───── EXERCISE DATA
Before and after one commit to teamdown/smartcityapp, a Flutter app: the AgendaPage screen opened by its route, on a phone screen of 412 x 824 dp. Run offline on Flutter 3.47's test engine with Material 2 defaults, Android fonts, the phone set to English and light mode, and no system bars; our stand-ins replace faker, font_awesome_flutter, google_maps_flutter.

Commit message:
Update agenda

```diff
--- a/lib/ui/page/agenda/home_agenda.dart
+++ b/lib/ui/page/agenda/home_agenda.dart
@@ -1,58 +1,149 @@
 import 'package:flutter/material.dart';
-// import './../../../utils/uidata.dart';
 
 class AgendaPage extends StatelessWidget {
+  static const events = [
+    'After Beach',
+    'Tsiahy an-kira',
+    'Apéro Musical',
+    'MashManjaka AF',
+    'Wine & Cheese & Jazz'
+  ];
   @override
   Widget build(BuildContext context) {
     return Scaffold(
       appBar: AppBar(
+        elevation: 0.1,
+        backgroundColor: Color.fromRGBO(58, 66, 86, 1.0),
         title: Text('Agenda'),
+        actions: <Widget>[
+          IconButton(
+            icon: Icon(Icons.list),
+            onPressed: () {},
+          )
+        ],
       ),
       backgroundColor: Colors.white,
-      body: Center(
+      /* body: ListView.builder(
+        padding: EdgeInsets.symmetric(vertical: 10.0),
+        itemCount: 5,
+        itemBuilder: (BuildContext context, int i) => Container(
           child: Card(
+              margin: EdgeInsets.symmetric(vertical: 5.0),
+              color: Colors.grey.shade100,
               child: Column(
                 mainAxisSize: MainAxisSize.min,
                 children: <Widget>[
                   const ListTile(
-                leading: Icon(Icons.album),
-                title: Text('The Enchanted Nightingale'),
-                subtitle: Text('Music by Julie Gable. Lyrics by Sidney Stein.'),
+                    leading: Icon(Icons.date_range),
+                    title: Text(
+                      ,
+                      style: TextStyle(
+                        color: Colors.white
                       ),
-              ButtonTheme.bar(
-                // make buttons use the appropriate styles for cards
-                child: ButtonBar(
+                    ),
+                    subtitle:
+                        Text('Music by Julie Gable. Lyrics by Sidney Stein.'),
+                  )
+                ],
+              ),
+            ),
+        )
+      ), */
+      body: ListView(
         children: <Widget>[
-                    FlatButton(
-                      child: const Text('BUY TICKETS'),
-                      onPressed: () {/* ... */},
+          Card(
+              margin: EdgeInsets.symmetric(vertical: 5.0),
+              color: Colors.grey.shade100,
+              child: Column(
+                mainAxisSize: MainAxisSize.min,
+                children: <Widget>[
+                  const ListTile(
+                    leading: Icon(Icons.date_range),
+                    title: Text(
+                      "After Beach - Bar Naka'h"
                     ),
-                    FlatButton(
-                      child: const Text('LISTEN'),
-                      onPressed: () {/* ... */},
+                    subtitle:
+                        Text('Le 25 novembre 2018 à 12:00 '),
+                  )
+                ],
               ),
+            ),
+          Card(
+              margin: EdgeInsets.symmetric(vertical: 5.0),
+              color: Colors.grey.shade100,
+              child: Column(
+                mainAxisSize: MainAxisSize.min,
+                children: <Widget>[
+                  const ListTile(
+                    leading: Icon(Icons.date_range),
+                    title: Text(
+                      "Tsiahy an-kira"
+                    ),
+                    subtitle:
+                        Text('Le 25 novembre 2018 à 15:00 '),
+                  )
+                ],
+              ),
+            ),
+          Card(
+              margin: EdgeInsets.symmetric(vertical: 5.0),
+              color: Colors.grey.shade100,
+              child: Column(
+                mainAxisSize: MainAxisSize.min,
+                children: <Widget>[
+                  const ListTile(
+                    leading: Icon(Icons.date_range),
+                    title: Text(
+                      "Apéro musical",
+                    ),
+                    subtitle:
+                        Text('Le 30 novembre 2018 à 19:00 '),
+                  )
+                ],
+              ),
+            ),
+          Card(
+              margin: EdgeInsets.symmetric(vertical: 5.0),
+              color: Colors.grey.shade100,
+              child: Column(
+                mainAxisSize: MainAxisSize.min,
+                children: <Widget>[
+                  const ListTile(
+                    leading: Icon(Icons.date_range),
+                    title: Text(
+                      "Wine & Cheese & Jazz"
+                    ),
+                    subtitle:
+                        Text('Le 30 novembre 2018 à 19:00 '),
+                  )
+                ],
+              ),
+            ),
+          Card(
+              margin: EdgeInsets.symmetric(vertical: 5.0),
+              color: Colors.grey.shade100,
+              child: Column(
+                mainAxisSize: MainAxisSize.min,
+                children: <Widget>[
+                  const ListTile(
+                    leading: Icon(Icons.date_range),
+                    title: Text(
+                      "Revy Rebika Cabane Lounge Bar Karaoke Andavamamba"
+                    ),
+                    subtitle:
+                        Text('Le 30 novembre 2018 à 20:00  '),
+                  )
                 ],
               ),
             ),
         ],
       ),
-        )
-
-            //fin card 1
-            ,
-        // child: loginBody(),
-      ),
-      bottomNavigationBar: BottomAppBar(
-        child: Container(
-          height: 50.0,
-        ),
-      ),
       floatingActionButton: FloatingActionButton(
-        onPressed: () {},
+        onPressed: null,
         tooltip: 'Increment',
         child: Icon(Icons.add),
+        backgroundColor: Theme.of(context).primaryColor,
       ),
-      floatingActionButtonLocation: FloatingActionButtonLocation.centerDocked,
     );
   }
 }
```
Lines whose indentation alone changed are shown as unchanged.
──────────
* THE PROBLEM *
Go through the data and return every record exactly.

* ANSWER TO THIS PROBLEM *
Before and after one commit to teamdown/smartcityapp, a Flutter app: the AgendaPage screen opened by its route, on a phone screen of 412 x 824 dp. Run offline on Flutter 3.47's test engine with Material 2 defaults, Android fonts, the phone set to English and light mode, and no system bars; our stand-ins replace faker, font_awesome_flutter, google_maps_flutter.

Commit message:
Update agenda

```diff
--- a/lib/ui/page/agenda/home_agenda.dart
+++ b/lib/ui/page/agenda/home_agenda.dart
@@ -1,58 +1,149 @@
 import 'package:flutter/material.dart';
-// import './../../../utils/uidata.dart';
 
 class AgendaPage extends StatelessWidget {
+  static const events = [
+    'After Beach',
+    'Tsiahy an-kira',
+    'Apéro Musical',
+    'MashManjaka AF',
+    'Wine & Cheese & Jazz'
+  ];
   @override
   Widget build(BuildContext context) {
     return Scaffold(
       appBar: AppBar(
+        elevation: 0.1,
+        backgroundColor: Color.fromRGBO(58, 66, 86, 1.0),
         title: Text('Agenda'),
+        actions: <Widget>[
+          IconButton(
+            icon: Icon(Icons.list),
+            onPressed: () {},
+          )
+        ],
       ),
       backgroundColor: Colors.white,
-      body: Center(
+      /* body: ListView.builder(
+        padding: EdgeInsets.symmetric(vertical: 10.0),
+        itemCount: 5,
+        itemBuilder: (BuildContext context, int i) => Container(
           child: Card(
+              margin: EdgeInsets.symmetric(vertical: 5.0),
+              color: Colors.grey.shade100,
               child: Column(
                 mainAxisSize: MainAxisSize.min,
                 children: <Widget>[
                   const ListTile(
-                leading: Icon(Icons.album),
-                title: Text('The Enchanted Nightingale'),
-                subtitle: Text('Music by Julie Gable. Lyrics by Sidney Stein.'),
+                    leading: Icon(Icons.date_range),
+                    title: Text(
+                      ,
+                      style: TextStyle(
+                        color: Colors.white
                       ),
-              ButtonTheme.bar(
-                // make buttons use the appropriate styles for cards
-                child: ButtonBar(
+                    ),
+                    subtitle:
+                        Text('Music by Julie Gable. Lyrics by Sidney Stein.'),
+                  )
+                ],
+              ),
+            ),
+        )
+      ), */
+      body: ListView(
         children: <Widget>[
-                    FlatButton(
-                      child: const Text('BUY TICKETS'),
-                      onPressed: () {/* ... */},
+          Card(
+              margin: EdgeInsets.symmetric(vertical: 5.0),
+              color: Colors.grey.shade100,
+              child: Column(
+                mainAxisSize: MainAxisSize.min,
+                children: <Widget>[
+                  const ListTile(
+                    leading: Icon(Icons.date_range),
+                    title: Text(
+                      "After Beach - Bar Naka'h"
                     ),
-                    FlatButton(
-                      child: const Text('LISTEN'),
-                      onPressed: () {/* ... */},
+                    subtitle:
+                        Text('Le 25 novembre 2018 à 12:00 '),
+                  )
+                ],
               ),
+            ),
+          Card(
+              margin: EdgeInsets.symmetric(vertical: 5.0),
+              color: Colors.grey.shade100,
+              child: Column(
+                mainAxisSize: MainAxisSize.min,
+                children: <Widget>[
+                  const ListTile(
+                    leading: Icon(Icons.date_range),
+                    title: Text(
+                      "Tsiahy an-kira"
+                    ),
+                    subtitle:
+                        Text('Le 25 novembre 2018 à 15:00 '),
+                  )
+                ],
+              ),
+            ),
+          Card(
+              margin: EdgeInsets.symmetric(vertical: 5.0),
+              color: Colors.grey.shade100,
+              child: Column(
+                mainAxisSize: MainAxisSize.min,
+                children: <Widget>[
+                  const ListTile(
+                    leading: Icon(Icons.date_range),
+                    title: Text(
+                      "Apéro musical",
+                    ),
+                    subtitle:
+                        Text('Le 30 novembre 2018 à 19:00 '),
+                  )
+                ],
+              ),
+            ),
+          Card(
+              margin: EdgeInsets.symmetric(vertical: 5.0),
+              color: Colors.grey.shade100,
+              child: Column(
+                mainAxisSize: MainAxisSize.min,
+                children: <Widget>[
+                  const ListTile(
+                    leading: Icon(Icons.date_range),
+                    title: Text(
+                      "Wine & Cheese & Jazz"
+                    ),
+                    subtitle:
+                        Text('Le 30 novembre 2018 à 19:00 '),
+                  )
+                ],
+              ),
+            ),
+          Card(
+              margin: EdgeInsets.symmetric(vertical: 5.0),
+              color: Colors.grey.shade100,
+              child: Column(
+                mainAxisSize: MainAxisSize.min,
+                children: <Widget>[
+                  const ListTile(
+                    leading: Icon(Icons.date_range),
+                    title: Text(
+                      "Revy Rebika Cabane Lounge Bar Karaoke Andavamamba"
+                    ),
+                    subtitle:
+                        Text('Le 30 novembre 2018 à 20:00  '),
+                  )
                 ],
               ),
             ),
         ],
       ),
-        )
-
-            //fin card 1
-            ,
-        // child: loginBody(),
-      ),
-      bottomNavigationBar: BottomAppBar(
-        child: Container(
-          height: 50.0,
-        ),
-      ),
       floatingActionButton: FloatingActionButton(
-        onPressed: () {},
+        onPressed: null,
         tooltip: 'Increment',
         child: Icon(Icons.add),
+        backgroundColor: Theme.of(context).primaryColor,
       ),
-      floatingActionButtonLocation: FloatingActionButtonLocation.centerDocked,
     );
   }
 }
```
Lines whose indentation alone changed are shown as unchanged.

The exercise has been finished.